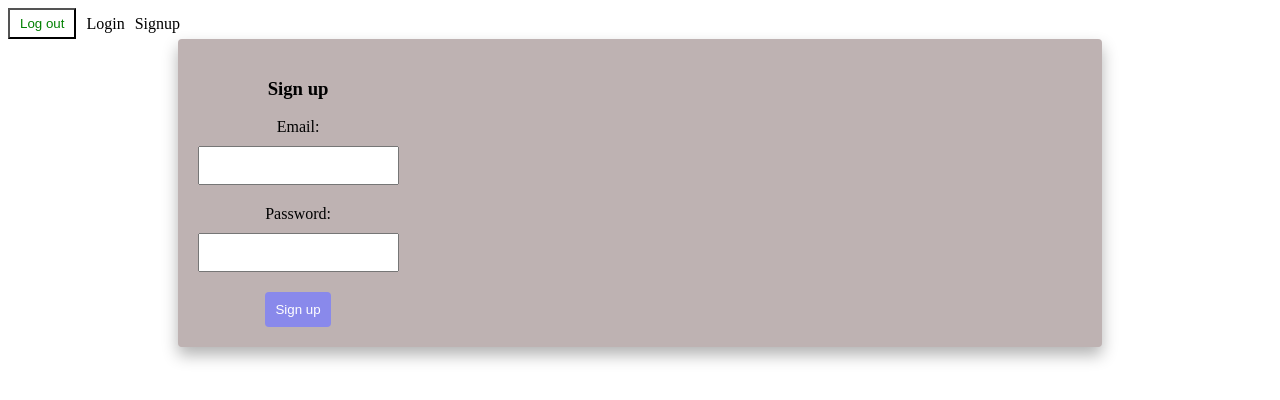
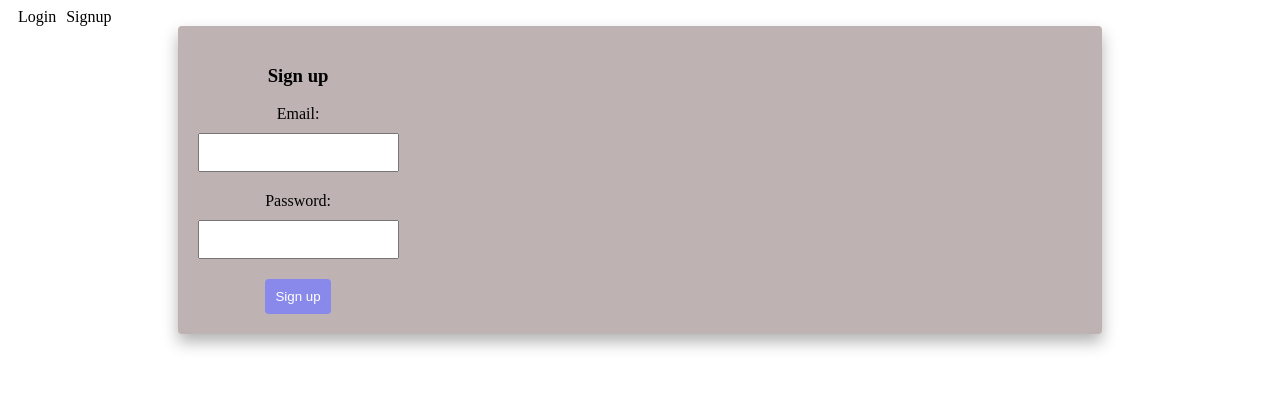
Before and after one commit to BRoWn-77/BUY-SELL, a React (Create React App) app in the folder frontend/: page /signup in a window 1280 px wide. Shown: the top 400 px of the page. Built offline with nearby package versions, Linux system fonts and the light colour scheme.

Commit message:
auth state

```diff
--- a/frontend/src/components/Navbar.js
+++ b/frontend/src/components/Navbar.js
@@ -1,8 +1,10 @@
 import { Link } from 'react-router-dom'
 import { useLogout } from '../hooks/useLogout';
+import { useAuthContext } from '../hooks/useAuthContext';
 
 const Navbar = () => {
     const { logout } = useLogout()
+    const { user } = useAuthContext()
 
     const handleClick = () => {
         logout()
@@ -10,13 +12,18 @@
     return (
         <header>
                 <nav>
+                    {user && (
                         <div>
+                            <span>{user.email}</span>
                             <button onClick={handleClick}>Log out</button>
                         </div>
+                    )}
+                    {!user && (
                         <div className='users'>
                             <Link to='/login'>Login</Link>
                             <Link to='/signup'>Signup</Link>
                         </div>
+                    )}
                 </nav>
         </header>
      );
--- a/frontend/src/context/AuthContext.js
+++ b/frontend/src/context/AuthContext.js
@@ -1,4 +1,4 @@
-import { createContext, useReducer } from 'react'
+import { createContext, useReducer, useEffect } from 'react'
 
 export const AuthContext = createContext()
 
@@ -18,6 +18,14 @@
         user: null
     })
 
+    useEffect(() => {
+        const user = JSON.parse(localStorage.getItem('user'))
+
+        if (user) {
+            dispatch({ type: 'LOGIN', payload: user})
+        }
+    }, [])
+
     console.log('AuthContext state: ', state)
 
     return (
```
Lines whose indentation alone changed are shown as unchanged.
* * *
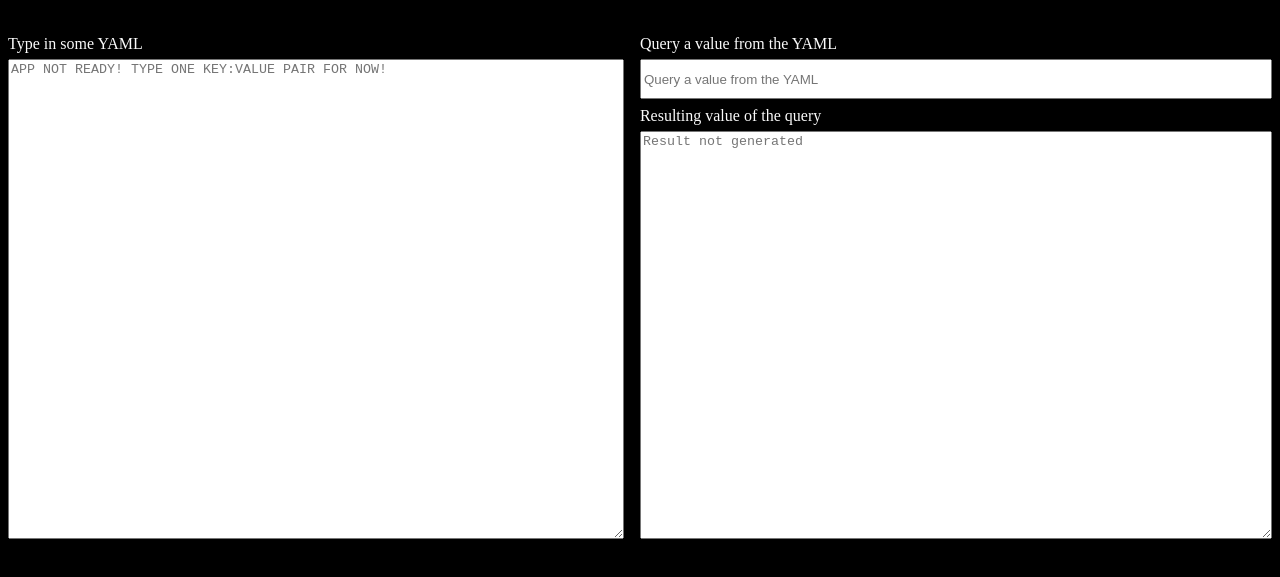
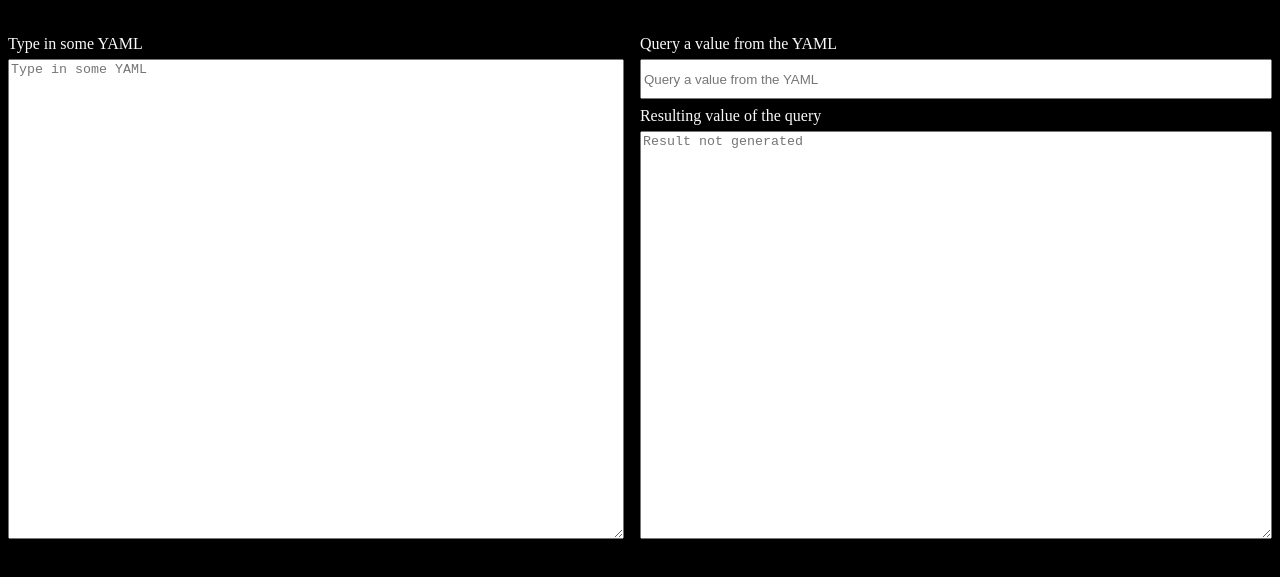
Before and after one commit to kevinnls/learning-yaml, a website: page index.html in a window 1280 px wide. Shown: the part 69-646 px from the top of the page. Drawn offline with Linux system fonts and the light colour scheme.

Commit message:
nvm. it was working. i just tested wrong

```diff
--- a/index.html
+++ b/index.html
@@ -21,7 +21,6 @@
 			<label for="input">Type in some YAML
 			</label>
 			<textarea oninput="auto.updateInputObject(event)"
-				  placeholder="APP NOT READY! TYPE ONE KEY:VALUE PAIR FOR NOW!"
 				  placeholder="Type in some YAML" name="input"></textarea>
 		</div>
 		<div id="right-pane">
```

**Prompt**
The lines you need are those containing "useReducer"; find them in the records and copy them.

**Result of the task**
-import { createContext, useReducer } from 'react'
+import { createContext, useReducer, useEffect } from 'react'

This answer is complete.